 Classrooms that strive to build a climate of trust and value and create space for relationships and mutual respect also see a jump in academic achievement. Kids are happier and more emotionally resilient to life’s challenges.

 The Schools of the Future, or SOTF, was borne out of the realization that future graduates need different skills to succeed in the 21st century, including the ability to think critically, communicate well, be creative and work collaboratively. Many of those who donate to support the conference want to build these skills into today’s education so that our future workforce will be better equipped, no matter how technology evolves.

 “If you look at the data, what employers are looking for in a candidate – what identifies success in the workplace – are social and emotional skills like leadership, communication, problem-solving, empathy and critical thinking,” says Richie Ressel of Sanford Harmony, an SEL program available for free to schools around the nation. “The strongest job performers have developed these competencies equally to their academic achievements.”

Social and Emotional Learning

SEL is just one of the eight educational tracks at the SOTF Conference, but it’s a good example of a topic that has expanded dramatically to meet the demands of attendees. Donors have been instrumental in helping make these packed sessions happen.

Pillars of Peace Hawaii, a donor-funded program of HCF, has sponsored the entire SEL track. Schools in Hawaii – and all over the nation – that include SEL are witnessing an astounding drop in aggression, depression and other obstacles to student achievement.

 “We are seeing, in everyday and seemingly unremarkable circumstances, remarkable instances of students being aware of deeper dimensions of themselves,” says Dr. Thomas “Toby” Yos, a University of Hawaii and Waikīkī Elementary School based specialist in Philosophy for Children, or p4c, one of the many SEL programs that have been implemented in Hawaii schools.

The Personal Approach to Learning

The fact is, not everyone learns by didactic reading or listening. Educators have known for a long time that many learn by watching or doing. Yet, translating this understanding into a personalized, more effective teaching approach is far beyond the resources of most classrooms.

 That’s where the new Learner Variability & Individualized Learning track at the SOTF Conference, supported by international funder Oak Foundation, comes in.

 “When funders like Oak Foundation invest in our keiki, it’s because they recognize what many of us know,” says Lydia Clements, vice president for foundation and corporate partnerships at HCF. “Strategic giving can have a tremendous impact here. By supporting educators to better respond to each student’s needs, we can have a multiplier effect because students become more aware of how they learn and they develop a true love of learning. This sets the stage for them to thrive in Hawaii and beyond.”

 Digital Promise Global, an organization that presented at the 2018 SOTF Conference, incorporates SEL into its approach on Learner Variability, drawing from the experiences of teachers in Hawaii’s diverse classrooms to build out some of its approaches.

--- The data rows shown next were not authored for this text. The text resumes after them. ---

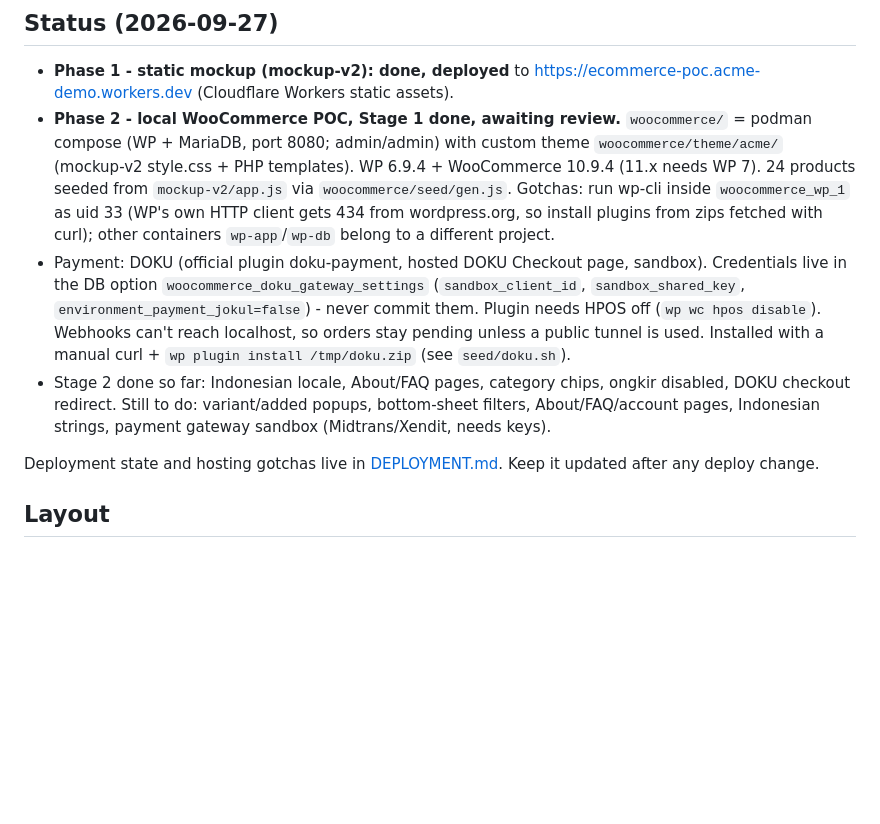
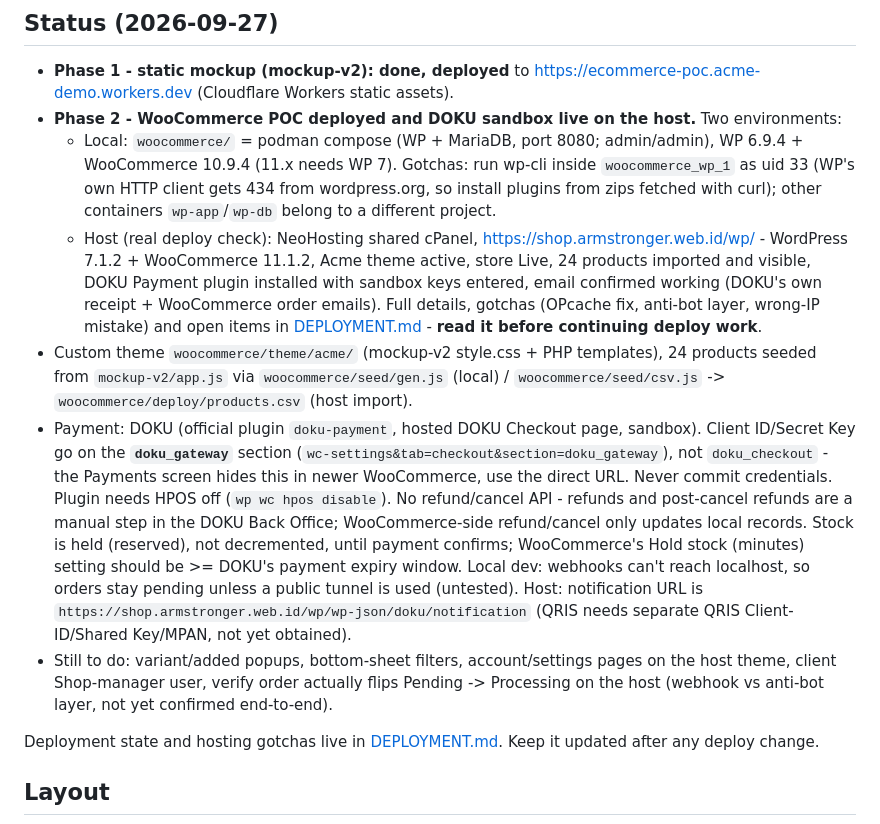
Before and after one commit to darwix/ecommerce-poc, a Markdown page: CLAUDE.md, the part around the change. GitHub-like rendering; blank space fills up the shorter version.

```diff
--- a/CLAUDE.md
+++ b/CLAUDE.md
@@ -5,9 +5,12 @@ Proof-of-concept rebuild of acme.example (Indonesian import-fashion / beauty res
 ## Status (2026-09-27)
 
 - **Phase 1 - static mockup (mockup-v2): done, deployed** to https://ecommerce-poc.acme-demo.workers.dev (Cloudflare Workers static assets).
-- **Phase 2 - local WooCommerce POC, Stage 1 done, awaiting review.** `woocommerce/` = podman compose (WP + MariaDB, port 8080; admin/admin) with custom theme `woocommerce/theme/acme/` (mockup-v2 style.css + PHP templates). WP 6.9.4 + WooCommerce 10.9.4 (11.x needs WP 7). 24 products seeded from `mockup-v2/app.js` via `woocommerce/seed/gen.js`. Gotchas: run wp-cli inside `woocommerce_wp_1` as uid 33 (WP's own HTTP client gets 434 from wordpress.org, so install plugins from zips fetched with curl); other containers `wp-app`/`wp-db` belong to a different project.
-- Payment: DOKU (official plugin doku-payment, hosted DOKU Checkout page, sandbox). Credentials live in the DB option `woocommerce_doku_gateway_settings` (`sandbox_client_id`, `sandbox_shared_key`, `environment_payment_jokul=false`) - never commit them. Plugin needs HPOS off (`wp wc hpos disable`). Webhooks can't reach localhost, so orders stay pending unless a public tunnel is used. Installed with a manual curl + `wp plugin install /tmp/doku.zip` (see `seed/doku.sh`).
-- Stage 2 done so far: Indonesian locale, About/FAQ pages, category chips, ongkir disabled, DOKU checkout redirect. Still to do: variant/added popups, bottom-sheet filters, About/FAQ/account pages, Indonesian strings, payment gateway sandbox (Midtrans/Xendit, needs keys).
+- **Phase 2 - WooCommerce POC deployed and DOKU sandbox live on the host.** Two environments:
+  - Local: `woocommerce/` = podman compose (WP + MariaDB, port 8080; admin/admin), WP 6.9.4 + WooCommerce 10.9.4 (11.x needs WP 7). Gotchas: run wp-cli inside `woocommerce_wp_1` as uid 33 (WP's own HTTP client gets 434 from wordpress.org, so install plugins from zips fetched with curl); other containers `wp-app`/`wp-db` belong to a different project.
+  - Host (real deploy check): NeoHosting shared cPanel, https://shop.armstronger.web.id/wp/ - WordPress 7.1.2 + WooCommerce 11.1.2, Acme theme active, store Live, 24 products imported and visible, DOKU Payment plugin installed with sandbox keys entered, email confirmed working (DOKU's own receipt + WooCommerce order emails). Full details, gotchas (OPcache fix, anti-bot layer, wrong-IP mistake) and open items in [DEPLOYMENT.md](DEPLOYMENT.md) - **read it before continuing deploy work**.
+- Custom theme `woocommerce/theme/acme/` (mockup-v2 style.css + PHP templates), 24 products seeded from `mockup-v2/app.js` via `woocommerce/seed/gen.js` (local) / `woocommerce/seed/csv.js` -> `woocommerce/deploy/products.csv` (host import).
+- Payment: DOKU (official plugin `doku-payment`, hosted DOKU Checkout page, sandbox). Client ID/Secret Key go on the **`doku_gateway`** section (`wc-settings&tab=checkout&section=doku_gateway`), not `doku_checkout` - the Payments screen hides this in newer WooCommerce, use the direct URL. Never commit credentials. Plugin needs HPOS off (`wp wc hpos disable`). No refund/cancel API - refunds and post-cancel refunds are a manual step in the DOKU Back Office; WooCommerce-side refund/cancel only updates local records. Stock is held (reserved), not decremented, until payment confirms; WooCommerce's Hold stock (minutes) setting should be >= DOKU's payment expiry window. Local dev: webhooks can't reach localhost, so orders stay pending unless a public tunnel is used (untested). Host: notification URL is `https://shop.armstronger.web.id/wp/wp-json/doku/notification` (QRIS needs separate QRIS Client-ID/Shared Key/MPAN, not yet obtained).
+- Still to do: variant/added popups, bottom-sheet filters, account/settings pages on the host theme, client Shop-manager user, verify order actually flips Pending -> Processing on the host (webhook vs anti-bot layer, not yet confirmed end-to-end).
 
 Deployment state and hosting gotchas live in [DEPLOYMENT.md](DEPLOYMENT.md). Keep it updated after any deploy change.
 
```
Also changed, not shown: DEPLOYMENT.md (+10 -4 lines).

 Vic Vuchic, executive director of the Learner Variability Project and chief innovation officer at Digital Promise Global, stressed that each learner is unique in his presentation on Learner Variability at the 2018 conference. “Learner Variability recognizes that each student brings their own skills, experiences and challenges to the classroom, and tailoring instruction to their variability can empower each student to rise and meet their potential,” he said.

Shifting an educational approach for an entire state is no easy task. But if enough people and organizations mobilize around a common cause, the energy is electric and can power a sea change.

“We ask a lot of our students as we try to prepare them for a future that none of us can predict. We want them to be flexible, brave, open to change and good at collaboration,” says Clements. “Who better to teach these things than the teachers that attend this conference? They are jumping into learning new material and applying what they learn in their classrooms right away.”